Would you please copy each line below that includes the string "Hron"?

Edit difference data
"""

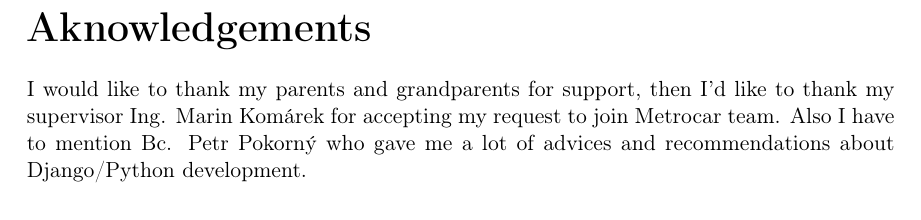
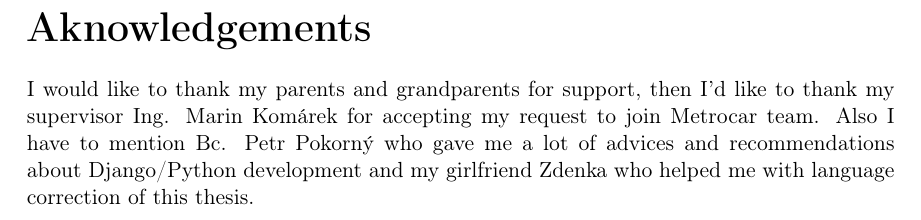
Before and after one commit to JakubJecminek/flexipy, a LaTeX thesis (k336_thesis/Hron-thesis-2009.tex): part of page 3 of 35, cut so that both start at the same text. Compiled offline with pdfLaTeX.

Commit message:
upravena bakule

```diff
--- a/k336_thesis/Hron-thesis-2009.tex
+++ b/k336_thesis/Hron-thesis-2009.tex
@@ -190,7 +190,7 @@ unicode=true,
 \acknowledgements
 \noindent
 I would like to thank my parents and grandparents for support, then I'd like to thank my supervisor Ing. Marin Komárek for
-accepting my request to join Metrocar team. Also I have to mention Bc. Petr Pokorný who gave me a lot of advices and recommendations about Django/Python development.
+accepting my request to join Metrocar team. Also I have to mention Bc. Petr Pokorný who gave me a lot of advices and recommendations about Django/Python development and my girlfriend Zdenka who helped me with language correction of this thesis.
 
 
 %%%%%%%%%%%%%%%%%%%%%%%%%%%   Prohlaseni / Declaration
```
Also changed, not shown: k336_thesis/Hron-thesis-2009.pdf, 1 other file.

"""

▸ Result:
Before and after one commit to JakubJecminek/flexipy, a LaTeX thesis (k336_thesis/Hron-thesis-2009.tex): part of page 3 of 35, cut so that both start at the same text. Compiled offline with pdfLaTeX.
--- a/k336_thesis/Hron-thesis-2009.tex
+++ b/k336_thesis/Hron-thesis-2009.tex
Also changed, not shown: k336_thesis/Hron-thesis-2009.pdf, 1 other file.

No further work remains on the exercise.